*** Opening EXTRACTED INFORMATION ***
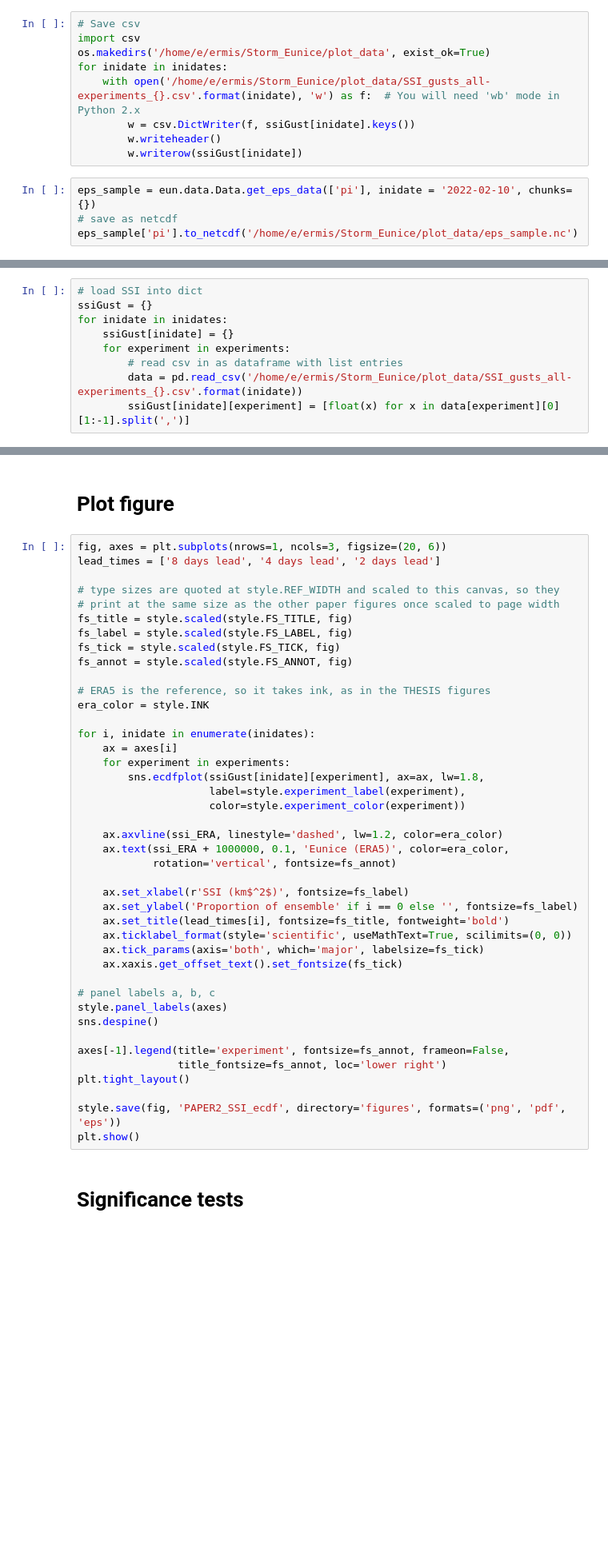
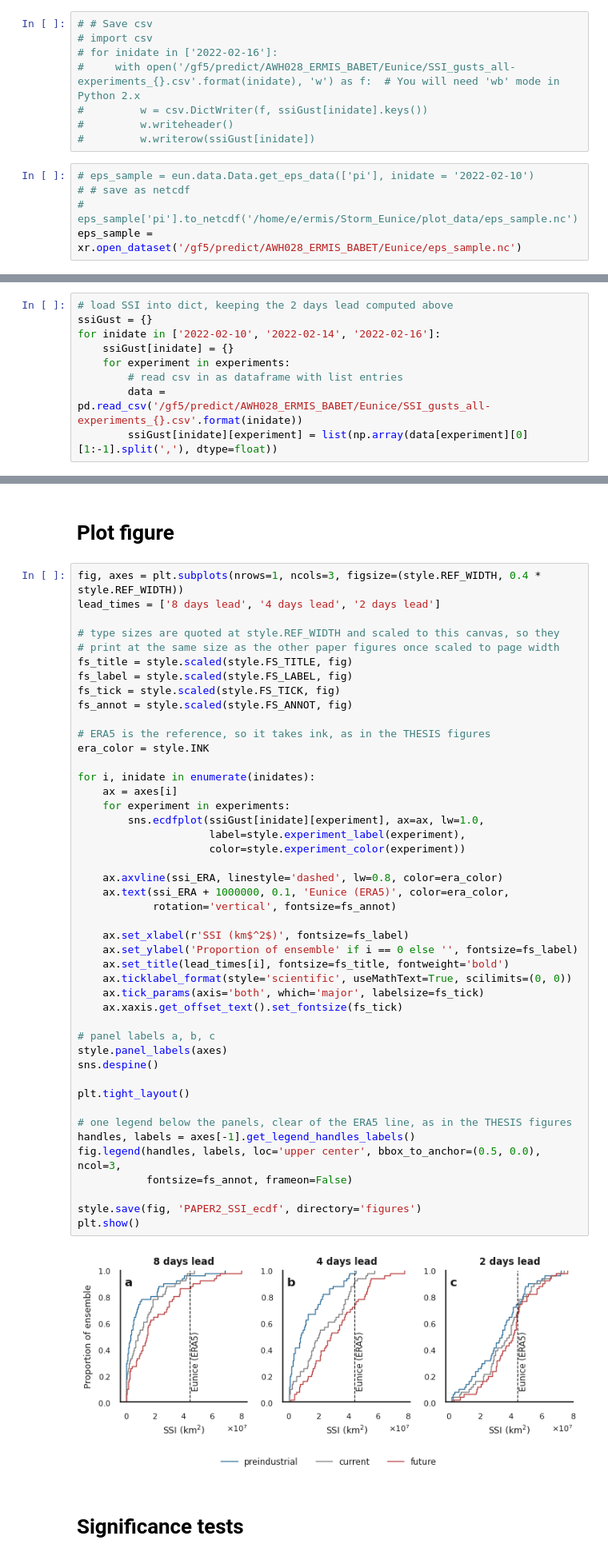
Before and after one commit to shirin-ermis/Storm_Eunice, a Jupyter notebook: notebooks/PAPER2_SSI.ipynb, the cells around one changed output, grey strips where cells are left out. Shown at 80% size. Cells and saved outputs as stored; diff of their text form; blank space fills up the shorter version.

```diff
--- a/notebooks/PAPER2_SSI.ipynb
+++ b/notebooks/PAPER2_SSI.ipynb
@@ -147,15 +157,15 @@ with open('SSI_guts_all-inidates-all-experiments.pkl', 'wb') as f:
 inidates = ['2022-02-10', '2022-02-14', '2022-02-16']
 experiments = ['pi', 'curr', 'incr']
 # %%
-# Save csv
-import csv
-os.makedirs('/home/e/ermis/Storm_Eunice/plot_data', exist_ok=True)
-for inidate in inidates:
-    with open('/home/e/ermis/Storm_Eunice/plot_data/SSI_gusts_all-experiments_{}.csv'.format(inidate), 'w') as f:  # You will need 'wb' mode in Python 2.x
-        w = csv.DictWriter(f, ssiGust[inidate].keys())
-        w.writeheader()
-        w.writerow(ssiGust[inidate])
+# # Save csv
+# import csv
+# for inidate in ['2022-02-16']:
+#     with open('/gf5/predict/AWH028_ERMIS_BABET/Eunice/SSI_gusts_all-experiments_{}.csv'.format(inidate), 'w') as f:  # You will need 'wb' mode in Python 2.x
+#         w = csv.DictWriter(f, ssiGust[inidate].keys())
+#         w.writeheader()
+#         w.writerow(ssiGust[inidate])
 # %%
-eps_sample = eun.data.Data.get_eps_data(['pi'], inidate = '2022-02-10', chunks={})
-# save as netcdf
-eps_sample['pi'].to_netcdf('/home/e/ermis/Storm_Eunice/plot_data/eps_sample.nc')
+# eps_sample = eun.data.Data.get_eps_data(['pi'], inidate = '2022-02-10')
+# # save as netcdf
+# eps_sample['pi'].to_netcdf('/home/e/ermis/Storm_Eunice/plot_data/eps_sample.nc')
+eps_sample = xr.open_dataset('/gf5/predict/AWH028_ERMIS_BABET/Eunice/eps_sample.nc')
@@ -165,9 +172,9 @@ eps_sample['pi'].to_netcdf('/home/e/ermis/Storm_Eunice/plot_data/eps_sample.nc')
 # %%
-# load SSI into dict
+# load SSI into dict, keeping the 2 days lead computed above
 ssiGust = {}
-for inidate in inidates:
+for inidate in ['2022-02-10', '2022-02-14', '2022-02-16']:
     ssiGust[inidate] = {}
     for experiment in experiments:
         # read csv in as dataframe with list entries
-        data = pd.read_csv('/home/e/ermis/Storm_Eunice/plot_data/SSI_gusts_all-experiments_{}.csv'.format(inidate))
-        ssiGust[inidate][experiment] = [float(x) for x in data[experiment][0][1:-1].split(',')]
+        data = pd.read_csv('/gf5/predict/AWH028_ERMIS_BABET/Eunice/SSI_gusts_all-experiments_{}.csv'.format(inidate))
+        ssiGust[inidate][experiment] = list(np.array(data[experiment][0][1:-1].split(','), dtype=float))
@@ -219,7 +197,7 @@ ssi_ERA
 # %% [markdown]
 # Plot figure
 # %%
-fig, axes = plt.subplots(nrows=1, ncols=3, figsize=(20, 6))
+fig, axes = plt.subplots(nrows=1, ncols=3, figsize=(style.REF_WIDTH, 0.4 * style.REF_WIDTH))
 lead_times = ['8 days lead', '4 days lead', '2 days lead']
 
 # type sizes are quoted at style.REF_WIDTH and scaled to this canvas, so they
@@ -228,38 +206,43 @@ fs_title = style.scaled(style.FS_TITLE, fig)
 fs_label = style.scaled(style.FS_LABEL, fig)
 fs_tick = style.scaled(style.FS_TICK, fig)
 fs_annot = style.scaled(style.FS_ANNOT, fig)
 
 # ERA5 is the reference, so it takes ink, as in the THESIS figures
 era_color = style.INK
 
 for i, inidate in enumerate(inidates):
     ax = axes[i]
     for experiment in experiments:
-        sns.ecdfplot(ssiGust[inidate][experiment], ax=ax, lw=1.8,
+        sns.ecdfplot(ssiGust[inidate][experiment], ax=ax, lw=1.0,
                      label=style.experiment_label(experiment),
                      color=style.experiment_color(experiment))
 
-    ax.axvline(ssi_ERA, linestyle='dashed', lw=1.2, color=era_color)
+    ax.axvline(ssi_ERA, linestyle='dashed', lw=0.8, color=era_color)
     ax.text(ssi_ERA + 1000000, 0.1, 'Eunice (ERA5)', color=era_color,
             rotation='vertical', fontsize=fs_annot)
 
     ax.set_xlabel(r'SSI (km$^2$)', fontsize=fs_label)
     ax.set_ylabel('Proportion of ensemble' if i == 0 else '', fontsize=fs_label)
     ax.set_title(lead_times[i], fontsize=fs_title, fontweight='bold')
     ax.ticklabel_format(style='scientific', useMathText=True, scilimits=(0, 0))
     ax.tick_params(axis='both', which='major', labelsize=fs_tick)
     ax.xaxis.get_offset_text().set_fontsize(fs_tick)
 
 # panel labels a, b, c
 style.panel_labels(axes)
 sns.despine()
 
-axes[-1].legend(title='experiment', fontsize=fs_annot, frameon=False,
-                title_fontsize=fs_annot, loc='lower right')
 plt.tight_layout()
 
-style.save(fig, 'PAPER2_SSI_ecdf', directory='figures', formats=('png', 'pdf', 'eps'))
+# one legend below the panels, clear of the ERA5 line, as in the THESIS figures
+handles, labels = axes[-1].get_legend_handles_labels()
+fig.legend(handles, labels, loc='upper center', bbox_to_anchor=(0.5, 0.0), ncol=3,
+           fontsize=fs_annot, frameon=False)
+
+style.save(fig, 'PAPER2_SSI_ecdf', directory='figures')
 plt.show()
+# %% [output]
+[figure, added]
 # %% [markdown]
 # Significance tests
 # %%
```
Also changed, not shown: parts of 12 cells of this notebook.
*** Closing EXTRACTED INFORMATION ***
▶ _PROBLEM TO WORK ON_
Nothing but a number is expected: how many lines in the listing above contain "with"?

▶ _FINISHED TASK_
4